We Know Where Those Downtown Streetcars Might Go. But How Will We Pay For 'Em?
In 1945, Dallas city and transit officials, among them Mayor J. Woodall Rodgers, introduced "the first of twenty-five new, silent, streamlined street cars."
Courtesy Justin Cozart
It's been a year since the word "streetcar" started circulating through the halls of City Hall; as Jim noted upon his return from a so-called "streetcar workshop" in May '08, "It looks like the best idea since Mad Max Goldblatt's scheme for a downtown monorail." In January of this year, the Dallas City Council's Transportation and Environmental Committee took its first shot at streetcars, but came away with more questions than answers -- chief among those questions, how to pay for the trolleys.

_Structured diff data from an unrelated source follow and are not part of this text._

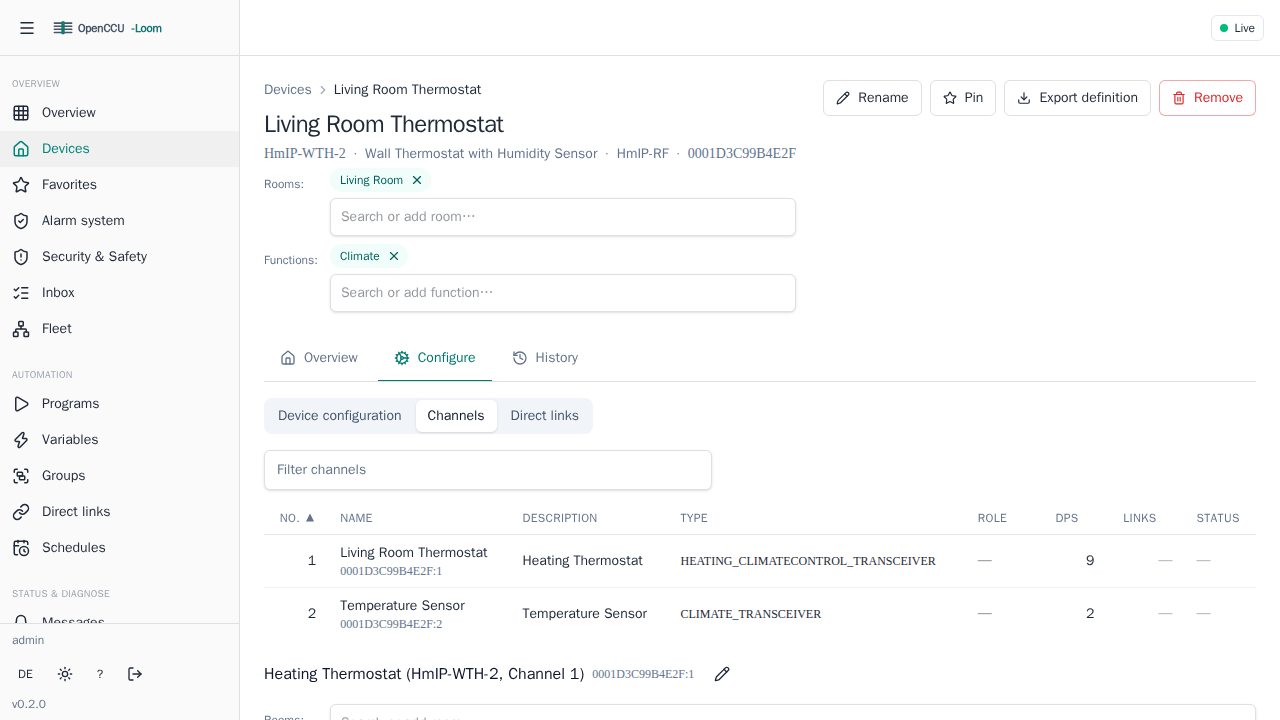
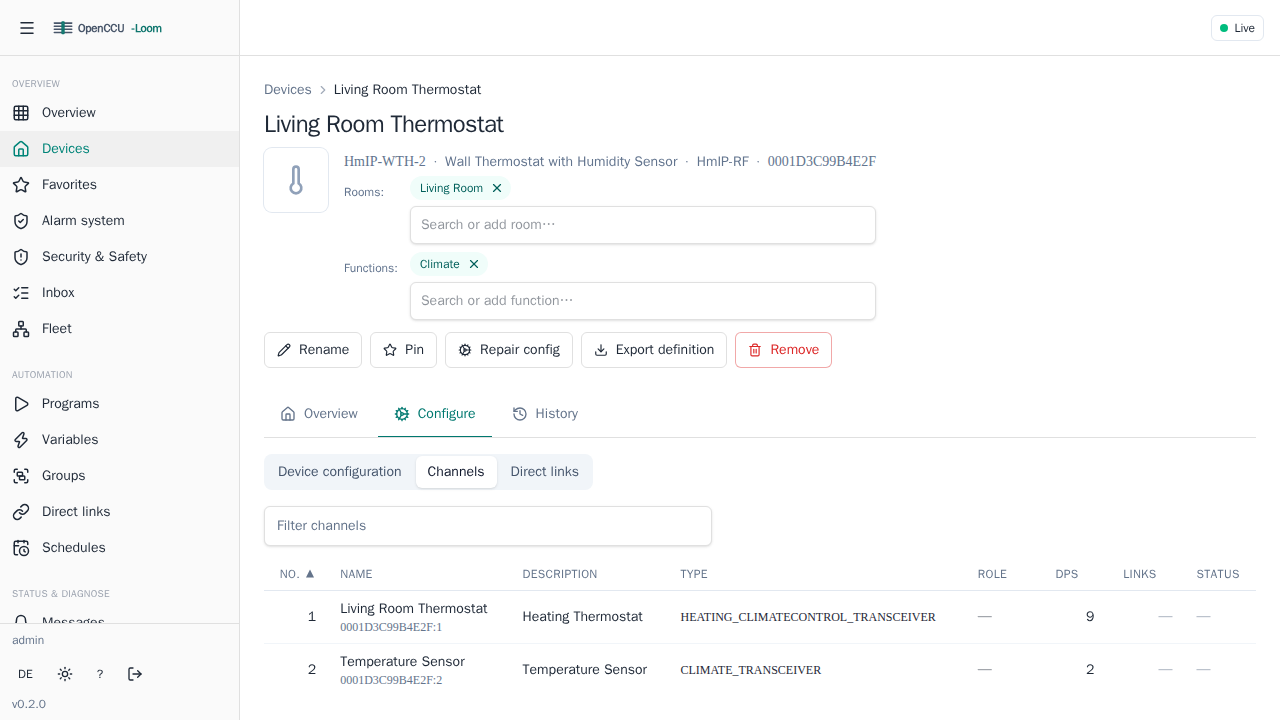
test(ui): browser test and baselines for the add-device dialog (#926)
* test(ui): browser test and baselines for the add-device dialog

The dialog shipped without a Playwright spec or a visual baseline. The
new spec covers opening it from the device list and from the inbox,
that starting pairing names the chosen central when two share an
interface name, accepting a held device inside the dialog, the
controls each interface type offers, and the dialog in light and dark.

The macOS baselines are refreshed for local runs: the four views the
dialog work changed (device list, inbox onboarding), and ten more that
differed from what the current browser build renders by 3 to 11 pixels
each. The published device-list screenshot shows the new button.

* docs: re-render three published screenshots

The device-detail screenshot still showed the earlier header: actions
at the top right, no device icon and no "Repair config" action. The
channel-config and Matter-pairing screenshots differ from the current
render by a few pixels (4, and 123 around the pairing countdown).

All three are taken from the CI container run, as the published images
are.

---------

diff --git a/assets/ui/tests/e2e/add-device.spec.ts b/assets/ui/tests/e2e/add-device.spec.ts
@@ -1,0 +1,214 @@
+import { test, expect } from './helpers/fixtures';
+import type { Page } from './helpers/fixtures';
+import { mockAllApis, addStylesForStableScreenshots } from './helpers/mock-api';
+
+/**
+ * The "Add device" dialog: the one place pairing starts.
+ *
+ * It is opened from the device list and from the inbox, and it must behave
+ * the same from both: the pairing controls for the chosen interface, an
+ * inline accept for every device the daemon holds back, and the devices
+ * that joined while it was open. Two centrals can expose the same
+ * interface name, so starting pairing has to say which central it means —
+ * without that the daemon picks the first match and the operator pairs on
+ * the wrong box.
+ *
+ * Every test here overrides the install-mode list and the inbox on top of
+ * the shared mock layer, so the state under test is spelled out locally.
+ */
+
+/** Fixed so any rendered timestamp does not move between runs. */
+const SEEN = Math.floor(new Date('2025-12-28T08:00:00Z').getTime() / 1000);
+
+const PENDING = {
+  address: '0002PEND',
+  model: 'HmIP-STH',
+  interface: 'HmIP-RF',
+  serial: '0002PEND',
+  manufacturer: 'eQ-3',
+  central: 'ccu1',
+  first_seen: SEEN,
+  pending_creation: true,
+};
+
+type InterfaceEntry = {
+  interface: string;
+  central?: string;
+  active: boolean;
+  seconds: number;
+  observed?: boolean;
+};
+
+/**
+ * Serves the install-mode list and records every POST body sent to it, so a
+ * test can assert what starting pairing actually asked the daemon for.
+ */
+async function mockInstallMode(page: Page, entries: InterfaceEntry[]): Promise<unknown[]> {
+  const posts: unknown[] = [];
+  await page.route('**/api/v1/install-mode/interfaces', (route) => {
+    const req = route.request();
+    if (req.method() === 'POST') {
+      posts.push(req.postDataJSON());
+      return route.fulfill({ status: 204 });
+    }
+    return route.fulfill({ json: entries });
+  });
+  return posts;
+}
+
+async function mockInbox(page: Page, devices: unknown[]) {
+  await page.route('**/api/v1/inbox', (route) => route.fulfill({ json: devices }));
+}
+
+async function setTheme(page: Page, theme: 'light' | 'dark') {
+  await page.addInitScript(
+    (t) => {
+      localStorage.setItem(
+        'openccu-loom.prefs.v1',
+        JSON.stringify({
+          theme: t,
+          locale: 'en',
+          navCollapsed: false,
+          expertMode: false,
+        }),
+      );
+    },
+    theme,
+  );
+}
+
+async function openFromDeviceList(page: Page) {
+  await page.goto('http://localhost:5173/app/#/devices');
+  await page.waitForSelector('#main');
+  await page.getByRole('button', { name: 'Add device', exact: true }).click();
+  const dialog = page.getByRole('dialog', { name: 'Add device' });
+  await expect(dialog).toBeVisible({ timeout: 10000 });
+  return dialog;
+}
+
+test.describe('Add device dialog', () => {
+  test.beforeEach(async ({ page }) => {
+    await mockAllApis(page);
+  });
+
+  test('opens from the device list with the pairing controls', async ({ page }) => {
+    await mockInstallMode(page, [{ interface: 'HmIP-RF', active: false, seconds: 0 }]);
+    await mockInbox(page, []);
+
+    const dialog = await openFromDeviceList(page);
+    await expect(dialog.getByRole('button', { name: 'Start pairing' })).toBeVisible();
+  });
+
+  test('opens from the inbox, whose header has no pairing form of its own', async ({ page }) => {
+    await mockInstallMode(page, [{ interface: 'HmIP-RF', active: false, seconds: 0 }]);
+    await mockInbox(page, []);
+
+    await page.goto('http://localhost:5173/app/#/inbox');
+    await page.waitForSelector('#main');
+    const open = page.getByRole('button', { name: 'Add device', exact: true });
+    await expect(open).toBeVisible({ timeout: 10000 });
+
+    // Pairing starts in the dialog only: before it opens, nothing on the
+    // page offers a pairing window or a targeted teach-in.
+    await expect(page.getByRole('button', { name: 'Start pairing' })).toHaveCount(0);
+    await expect(page.getByText('Pair one specific device')).toHaveCount(0);
+
+    await open.click();
+    const dialog = page.getByRole('dialog', { name: 'Add device' });
+    await expect(dialog).toBeVisible();
+    await expect(dialog.getByRole('button', { name: 'Start pairing' })).toBeVisible();
+    // The one control on the page is the dialog's.
+    await expect(page.getByRole('button', { name: 'Start pairing' })).toHaveCount(1);
+  });
+
+  test('starting pairing names the chosen central', async ({ page }) => {
+    const posts = await mockInstallMode(page, [
+      { central: 'ccu1', interface: 'HmIP-RF', active: false, seconds: 0 },
+      { central: 'box', interface: 'HmIP-RF', active: false, seconds: 0 },
+    ]);
+    await mockInbox(page, []);
+
+    const dialog = await openFromDeviceList(page);
+    // The second of two same-named interfaces is only reachable when the
+    // request carries its central.
+    await dialog.getByRole('button', { name: 'Interface' }).click();
+    await page.getByRole('option', { name: 'HmIP-RF · box' }).click();
+    await dialog.getByRole('button', { name: 'Start pairing' }).click();
+
+    await expect.poll(() => posts.length).toBe(1);
+    expect(posts[0]).toMatchObject({ central: 'box', interface: 'HmIP-RF', active: true });
+  });
+
+  test('a held device is accepted inside the dialog with its name', async ({ page }) => {
+    await mockInstallMode(page, [{ interface: 'HmIP-RF', active: false, seconds: 0 }]);
+    await mockInbox(page, [PENDING]);
+    const accepts: { url: string; body: unknown }[] = [];
+    await page.route('**/api/v1/devices/*/accept*', (route) => {
+      const req = route.request();
+      accepts.push({ url: req.url(), body: req.postDataJSON() });
+      return route.fulfill({ status: 204 });
+    });
+
+    const dialog = await openFromDeviceList(page);
+    const held = dialog.getByTestId('add-device-acceptable');
+    await expect(held.getByText('0002PEND')).toBeVisible();
+    await held.getByRole('textbox', { name: 'Name' }).fill('Bathroom climate');
+    await held.getByRole('button', { name: 'Accept' }).click();
+
+    await expect.poll(() => accepts.length).toBe(1);
+    const url = new URL(accepts[0].url);
+    expect(url.pathname).toBe('/api/v1/devices/0002PEND/accept');
+    expect(url.searchParams.get('central')).toBe('ccu1');
+    expect(accepts[0].body).toEqual({ name: 'Bathroom climate' });
+  });
+
+  test('offers the controls that apply to the chosen interface', async ({ page }) => {
+    await mockInstallMode(page, [
+      { interface: 'HmIP-RF', active: false, seconds: 0 },
+      { interface: 'BidCos-Wired', active: false, seconds: 0 },
+    ]);
+    await mockInbox(page, []);
+
+    const dialog = await openFromDeviceList(page);
+
+    // HmIP radio: a pairing window, and SGTIN + key as the targeted way;
+    // the HmIP radio has no pairing by serial.
+    await expect(dialog.getByRole('button', { name: 'Start pairing' })).toBeVisible();
+    await dialog.getByText('Pair one specific device').click();
+    await expect(dialog.getByRole('textbox', { name: 'SGTIN' })).toBeVisible();
+    await expect(dialog.getByText('Pair by serial:')).toHaveCount(0);
+    await expect(dialog.getByRole('button', { name: 'Search wired bus' })).toHaveCount(0);
+
+    // Wired bus: a bus search instead of a pairing window.
+    await dialog.getByRole('button', { name: 'Interface' }).click();
+    await page.getByRole('option', { name: 'BidCos-Wired' }).click();
+    await expect(dialog.getByRole('button', { name: 'Search wired bus' })).toBeVisible();
+    await expect(dialog.getByRole('button', { name: 'Start pairing' })).toHaveCount(0);
+  });
+});
+
+// ---------------------------------------------------------------------------
+// Visual regression
+//
+// Scoped to the dialog panel: the dialog is what is under test, and a
+// full-page baseline would fail for every unrelated change to the device
+// list behind the overlay.
+// ---------------------------------------------------------------------------
+
+test.describe('Add device dialog - visual', () => {
+  for (const theme of ['light', 'dark'] as const) {
+    test(`add device dialog ${theme}`, async ({ page }) => {
+      await mockAllApis(page);
+      await setTheme(page, theme);
+      await mockInstallMode(page, [{ interface: 'HmIP-RF', active: false, seconds: 0 }]);
+      await mockInbox(page, [PENDING]);
+
+      const dialog = await openFromDeviceList(page);
+      await expect(dialog.getByTestId('add-device-acceptable')).toBeVisible();
+      await expect(dialog.getByText('No new device has joined yet.')).toBeVisible();
+      await page.waitForTimeout(500);
+      await addStylesForStableScreenshots(page);
+      await expect(dialog.locator(':scope > div')).toHaveScreenshot(`add-device-dialog-${theme}.png`);
+    });
+  }
+});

On Monday, the committee will get yet another briefing on the subject from Dallas Area Rapid Transit's Jay Kline and Keith Manoy, program manager in the city's Public Works and Transportation planning department. Unfair Park got a sneak peek at the not-yet-posted PowerPoint presentation, which follows after the jump, in which you'll find three proposed alignments and several possible extension routes (to Oak Cliff-West Dallas, Deep Ellum and Dallas Farmers Market, for starters). The briefing also lays out the details of the Dallas-DART partnership: The city will provide "funding for infrastructure, vehicles and operations" and oversight (and the streets, natch), while DART will handle everything else: "coordination of system planning and design," procuring the trolleys and operating and maintaining the system.

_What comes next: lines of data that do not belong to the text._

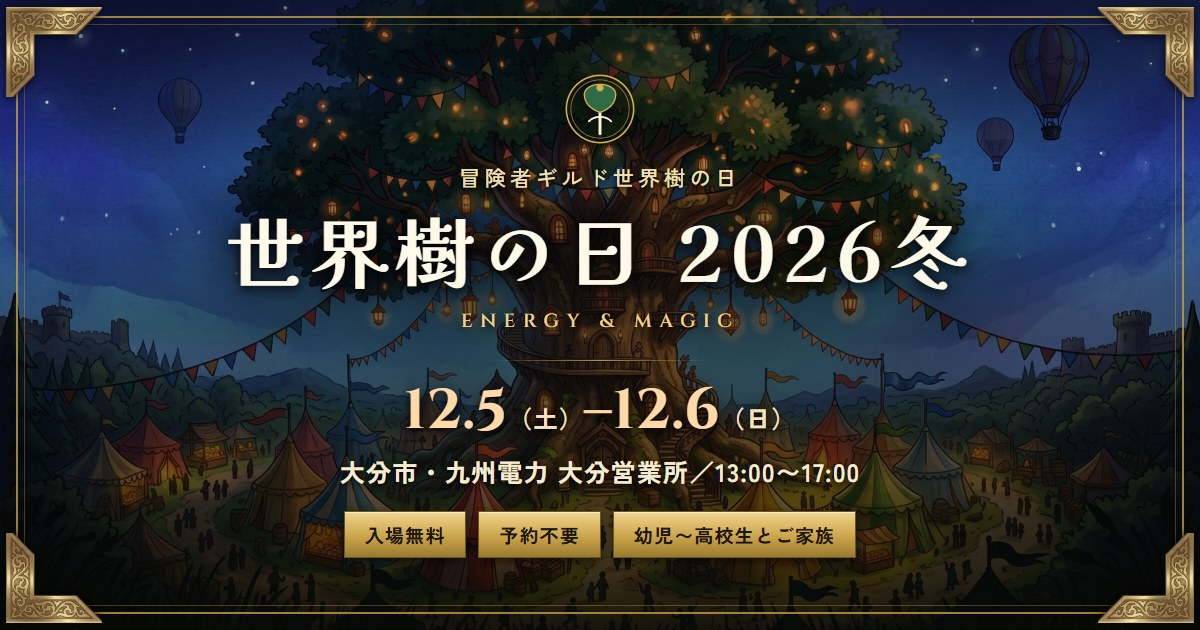
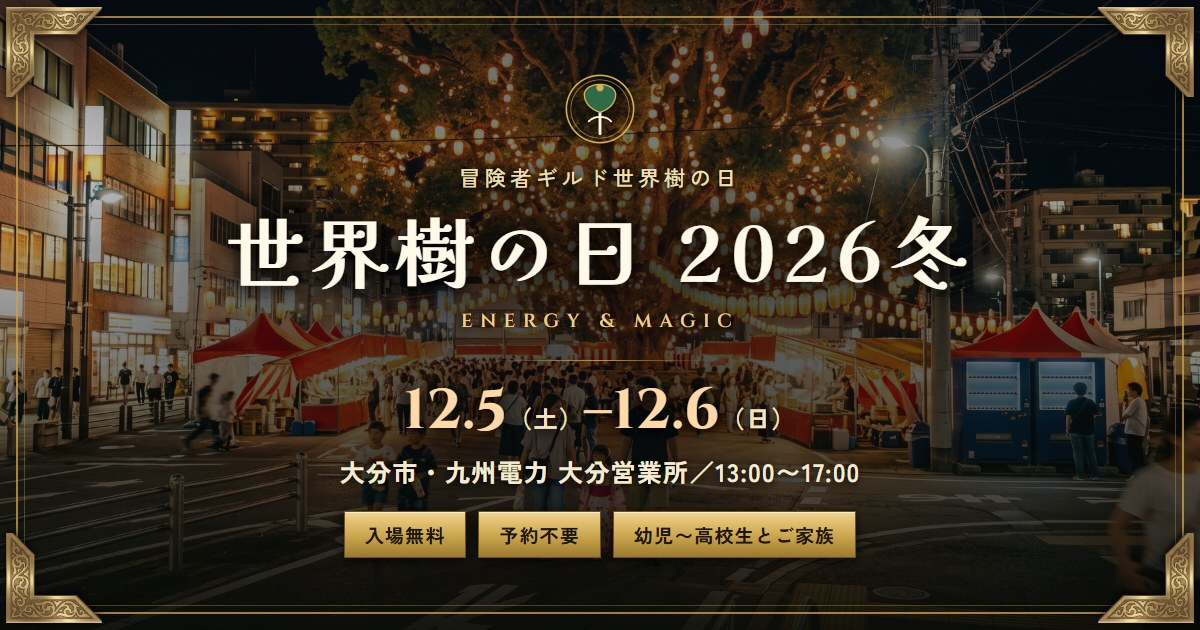
トップのキービジュアルを実写に差し替え
イラストの世界樹 → 実在する日本の街の夜祭りの写真（Gemini生成）。
アスファルト・白線・電柱・雑居ビル・自動販売機を写し込み、
「ファンタジーが現実の街で起きている」を狙った。OGP画像も同じ絵で作り直し。

diff --git a/event.html b/event.html
@@ -133,7 +133,7 @@
 
 <div class="top">
   <img class="bg" src="assets/img/hero.jpg" width="1800" height="1005" fetchpriority="high"
-       alt="夜。無数のランタンが灯る巨大な世界樹と、そのふもとに広がる色とりどりのテントの市">
+       alt="夜の街なかに立つ巨大な樹。枝いっぱいにランタンが灯り、ふもとにテントの屋台が並んで家族連れが歩いている">
   <div class="embers" id="embers" aria-hidden="true"></div>
   <div class="crestwrap">
     <svg class="crest" viewBox="0 0 66 66" aria-hidden="true">

diff --git a/index.html b/index.html
@@ -85,7 +85,7 @@
 
 <div class="top">
   <img class="bg" src="assets/img/hero.jpg" width="1800" height="1005" fetchpriority="high"
-       alt="夜。無数のランタンが灯る巨大な世界樹と、そのふもとに広がる色とりどりのテントの市">
+       alt="夜の街なかに立つ巨大な樹。枝いっぱいにランタンが灯り、ふもとにテントの屋台が並んで家族連れが歩いている">
   <div class="embers" id="embers" aria-hidden="true"></div>
   <div class="crestwrap">
     <svg class="crest" viewBox="0 0 66 66" aria-hidden="true">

But, again, there's a giant question mark on almost every page, as in: Who's gonna pay for all this and how? Listed among the "potential" funding sources: city bond funds, TIF revenues, DART's Site-Specific Shuttle Operating Policy and city parking fees. The presentation also notes that beginning this very Tuesday, DART and the city are prepared to get serious with the creation of a comprehensive implementation plan that it wants to present to the council some time in the early fall.